- [Task details]: Out of the lines below, please list those that hold the string "token".

[Edit tracking data]
*****

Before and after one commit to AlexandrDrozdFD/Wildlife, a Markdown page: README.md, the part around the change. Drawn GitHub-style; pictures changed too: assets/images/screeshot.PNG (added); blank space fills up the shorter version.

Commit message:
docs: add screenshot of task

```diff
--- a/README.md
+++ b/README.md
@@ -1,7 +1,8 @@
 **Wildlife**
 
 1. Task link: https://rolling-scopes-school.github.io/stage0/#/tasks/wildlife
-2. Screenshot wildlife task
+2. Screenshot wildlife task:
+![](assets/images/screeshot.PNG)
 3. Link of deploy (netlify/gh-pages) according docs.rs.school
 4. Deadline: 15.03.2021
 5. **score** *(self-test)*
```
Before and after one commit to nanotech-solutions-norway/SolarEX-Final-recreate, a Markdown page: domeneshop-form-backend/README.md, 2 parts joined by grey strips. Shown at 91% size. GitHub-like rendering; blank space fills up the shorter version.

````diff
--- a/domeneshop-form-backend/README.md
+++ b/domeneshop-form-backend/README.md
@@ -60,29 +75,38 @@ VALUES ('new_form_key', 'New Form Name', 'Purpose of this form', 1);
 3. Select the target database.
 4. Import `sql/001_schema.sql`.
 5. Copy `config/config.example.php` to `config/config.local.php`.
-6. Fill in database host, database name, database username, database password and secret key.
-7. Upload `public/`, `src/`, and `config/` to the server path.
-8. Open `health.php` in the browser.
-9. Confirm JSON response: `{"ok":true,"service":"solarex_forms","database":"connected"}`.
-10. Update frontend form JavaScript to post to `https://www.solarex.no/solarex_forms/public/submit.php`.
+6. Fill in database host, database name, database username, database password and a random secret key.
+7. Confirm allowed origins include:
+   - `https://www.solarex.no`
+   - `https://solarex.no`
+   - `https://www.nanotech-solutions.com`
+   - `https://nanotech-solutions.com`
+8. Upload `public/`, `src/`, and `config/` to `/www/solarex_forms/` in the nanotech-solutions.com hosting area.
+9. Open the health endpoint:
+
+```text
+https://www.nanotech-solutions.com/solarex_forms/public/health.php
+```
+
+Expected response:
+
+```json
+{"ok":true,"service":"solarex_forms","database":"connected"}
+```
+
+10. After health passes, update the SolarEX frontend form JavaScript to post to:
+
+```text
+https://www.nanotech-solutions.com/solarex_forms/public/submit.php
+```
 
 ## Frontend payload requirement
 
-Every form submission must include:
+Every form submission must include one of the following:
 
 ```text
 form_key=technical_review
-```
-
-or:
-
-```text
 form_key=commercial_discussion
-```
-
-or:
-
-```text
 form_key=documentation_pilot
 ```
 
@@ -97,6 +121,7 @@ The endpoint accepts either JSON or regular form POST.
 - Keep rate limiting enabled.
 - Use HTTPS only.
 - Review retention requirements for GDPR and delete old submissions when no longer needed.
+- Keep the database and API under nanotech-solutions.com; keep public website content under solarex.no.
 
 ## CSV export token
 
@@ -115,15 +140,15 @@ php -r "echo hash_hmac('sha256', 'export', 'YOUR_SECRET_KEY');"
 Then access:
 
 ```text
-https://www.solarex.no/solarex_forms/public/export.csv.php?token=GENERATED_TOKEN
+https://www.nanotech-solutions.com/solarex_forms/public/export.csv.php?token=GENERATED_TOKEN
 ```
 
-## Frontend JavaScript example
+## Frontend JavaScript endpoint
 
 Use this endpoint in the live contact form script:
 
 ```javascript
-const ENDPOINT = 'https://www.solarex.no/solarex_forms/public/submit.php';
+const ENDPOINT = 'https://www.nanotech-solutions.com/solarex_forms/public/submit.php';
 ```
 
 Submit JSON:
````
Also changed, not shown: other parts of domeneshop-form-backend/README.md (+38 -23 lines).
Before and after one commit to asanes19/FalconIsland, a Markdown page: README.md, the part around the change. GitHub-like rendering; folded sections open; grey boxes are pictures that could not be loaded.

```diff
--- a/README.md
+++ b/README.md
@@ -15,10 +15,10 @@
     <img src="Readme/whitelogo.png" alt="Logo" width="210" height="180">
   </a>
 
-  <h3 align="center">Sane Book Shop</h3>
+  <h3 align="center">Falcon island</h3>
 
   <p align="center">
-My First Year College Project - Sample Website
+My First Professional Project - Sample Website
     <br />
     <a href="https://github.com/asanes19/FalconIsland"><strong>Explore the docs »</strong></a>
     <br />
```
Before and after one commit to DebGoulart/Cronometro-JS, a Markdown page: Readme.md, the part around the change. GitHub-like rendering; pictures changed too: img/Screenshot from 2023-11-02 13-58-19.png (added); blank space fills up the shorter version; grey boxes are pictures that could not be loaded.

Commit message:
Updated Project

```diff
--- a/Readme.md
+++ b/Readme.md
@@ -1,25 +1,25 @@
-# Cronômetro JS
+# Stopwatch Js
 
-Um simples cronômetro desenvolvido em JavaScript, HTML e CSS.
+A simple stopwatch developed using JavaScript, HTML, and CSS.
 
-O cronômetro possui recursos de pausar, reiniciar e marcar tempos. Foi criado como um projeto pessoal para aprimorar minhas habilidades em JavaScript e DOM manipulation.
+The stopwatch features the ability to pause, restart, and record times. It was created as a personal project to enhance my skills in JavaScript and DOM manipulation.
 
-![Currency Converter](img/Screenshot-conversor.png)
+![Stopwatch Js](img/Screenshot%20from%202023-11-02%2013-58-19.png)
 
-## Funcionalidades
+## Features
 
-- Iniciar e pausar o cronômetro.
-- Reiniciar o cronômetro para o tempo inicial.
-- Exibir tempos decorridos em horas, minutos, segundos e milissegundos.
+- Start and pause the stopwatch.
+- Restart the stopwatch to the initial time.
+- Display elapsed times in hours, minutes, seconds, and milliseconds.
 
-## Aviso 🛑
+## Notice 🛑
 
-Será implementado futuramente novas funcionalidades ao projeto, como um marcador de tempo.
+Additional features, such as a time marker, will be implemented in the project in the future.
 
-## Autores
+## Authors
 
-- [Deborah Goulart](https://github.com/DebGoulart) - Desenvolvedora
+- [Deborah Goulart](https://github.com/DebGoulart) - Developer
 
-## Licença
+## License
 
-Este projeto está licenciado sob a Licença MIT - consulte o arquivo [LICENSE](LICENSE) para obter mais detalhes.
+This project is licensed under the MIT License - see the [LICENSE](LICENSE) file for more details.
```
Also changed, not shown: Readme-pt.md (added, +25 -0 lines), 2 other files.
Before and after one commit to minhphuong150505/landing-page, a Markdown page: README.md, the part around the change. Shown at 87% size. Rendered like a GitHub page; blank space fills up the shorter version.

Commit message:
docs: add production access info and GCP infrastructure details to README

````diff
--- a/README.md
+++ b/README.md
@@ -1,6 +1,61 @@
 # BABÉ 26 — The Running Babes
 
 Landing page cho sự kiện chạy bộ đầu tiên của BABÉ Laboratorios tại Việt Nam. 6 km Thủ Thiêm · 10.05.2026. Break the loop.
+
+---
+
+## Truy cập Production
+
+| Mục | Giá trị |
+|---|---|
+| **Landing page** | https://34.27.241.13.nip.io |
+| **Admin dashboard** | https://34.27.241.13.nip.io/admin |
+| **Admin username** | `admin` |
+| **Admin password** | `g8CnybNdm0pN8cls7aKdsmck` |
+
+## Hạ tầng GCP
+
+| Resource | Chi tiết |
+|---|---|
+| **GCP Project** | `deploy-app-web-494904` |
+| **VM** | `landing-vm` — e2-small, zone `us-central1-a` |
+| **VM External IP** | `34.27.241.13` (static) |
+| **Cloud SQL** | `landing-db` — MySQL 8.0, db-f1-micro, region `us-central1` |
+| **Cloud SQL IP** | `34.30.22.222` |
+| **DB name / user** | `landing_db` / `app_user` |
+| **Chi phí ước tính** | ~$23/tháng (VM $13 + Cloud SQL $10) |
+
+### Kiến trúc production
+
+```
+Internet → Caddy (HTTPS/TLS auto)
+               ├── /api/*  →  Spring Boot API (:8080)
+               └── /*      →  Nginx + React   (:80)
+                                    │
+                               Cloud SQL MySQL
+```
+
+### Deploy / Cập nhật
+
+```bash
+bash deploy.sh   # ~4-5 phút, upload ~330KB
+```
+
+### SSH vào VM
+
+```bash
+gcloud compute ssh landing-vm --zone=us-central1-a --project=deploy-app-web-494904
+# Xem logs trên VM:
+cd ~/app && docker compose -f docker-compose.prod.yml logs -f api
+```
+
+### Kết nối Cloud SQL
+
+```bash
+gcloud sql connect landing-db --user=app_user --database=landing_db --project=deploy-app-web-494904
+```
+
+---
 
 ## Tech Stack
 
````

*****

- [Response]:
 ## CSV export token
-https://www.solarex.no/solarex_forms/public/export.csv.php?token=GENERATED_TOKEN
+https://www.nanotech-solutions.com/solarex_forms/public/export.csv.php?token=GENERATED_TOKEN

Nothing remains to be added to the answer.